_Work to be completed_.
Each line of the data is to be output verbatim, with the images removed.

_Exercise material_.
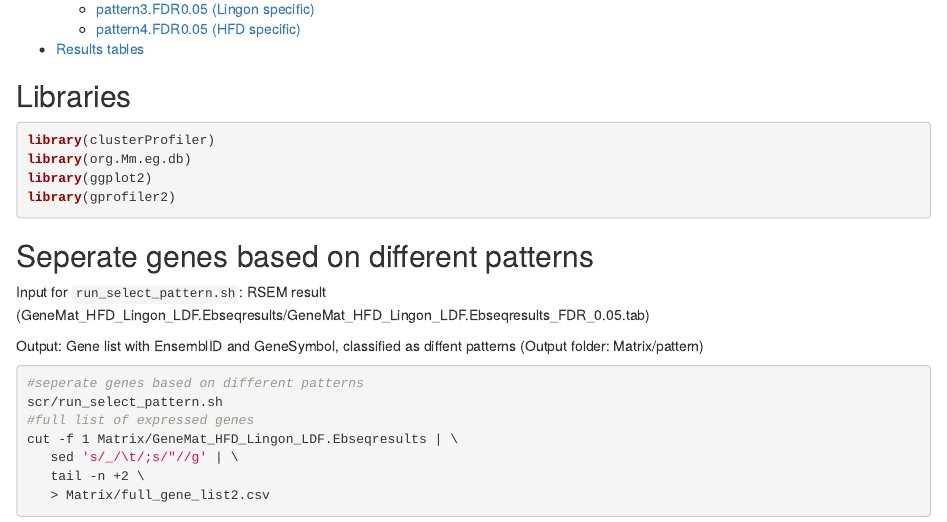
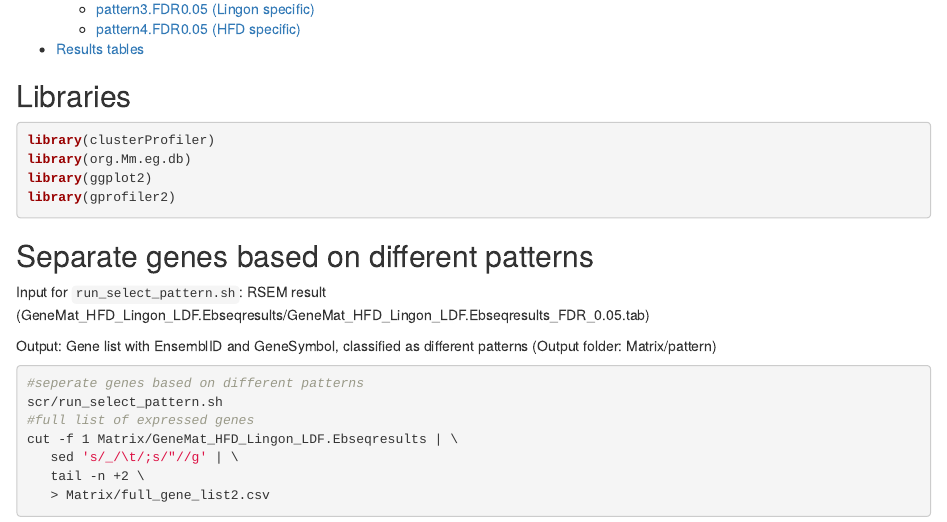
Before and after one commit to LUDC-bioinformatics/musLingon_KarinB, an R Markdown document (enrichment/scr/enrichment.Rmd): the page in a window 1100 px wide, from 450 px down. Rendered offline with R 4.5, knitr and Pandoc, with nearby package versions; some code elsewhere in the file could not run offline.

Commit message:
spell check enrichment/scr/enrichment.Rmd

````diff
--- a/enrichment/scr/enrichment.Rmd
+++ b/enrichment/scr/enrichment.Rmd
@@ -25,11 +25,11 @@ library(ggplot2)
 library(gprofiler2)
 ```
 
-## Seperate genes based on different patterns
+## Separate genes based on different patterns
 
 Input for `run_select_pattern.sh`: RSEM result (GeneMat_HFD_Lingon_LDF.Ebseqresults/GeneMat_HFD_Lingon_LDF.Ebseqresults_FDR_0.05.tab)
 
-Output: Gene list with EnsemblID	and GeneSymbol, classified as diffent patterns
+Output: Gene list with EnsemblID	and GeneSymbol, classified as different patterns
 (Output folder: Matrix/pattern)
 
 ```{bash, eval=FALSE}
````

_Solution to this exercise_.
Before and after one commit to LUDC-bioinformatics/musLingon_KarinB, an R Markdown document (enrichment/scr/enrichment.Rmd): the page in a window 1100 px wide, from 450 px down. Rendered offline with R 4.5, knitr and Pandoc, with nearby package versions; some code elsewhere in the file could not run offline.

Commit message:
spell check enrichment/scr/enrichment.Rmd

````diff
--- a/enrichment/scr/enrichment.Rmd
+++ b/enrichment/scr/enrichment.Rmd
@@ -25,11 +25,11 @@ library(ggplot2)
 library(gprofiler2)
 ```
 
-## Seperate genes based on different patterns
+## Separate genes based on different patterns
 
 Input for `run_select_pattern.sh`: RSEM result (GeneMat_HFD_Lingon_LDF.Ebseqresults/GeneMat_HFD_Lingon_LDF.Ebseqresults_FDR_0.05.tab)
 
-Output: Gene list with EnsemblID	and GeneSymbol, classified as diffent patterns
+Output: Gene list with EnsemblID	and GeneSymbol, classified as different patterns
 (Output folder: Matrix/pattern)
 
 ```{bash, eval=FALSE}
````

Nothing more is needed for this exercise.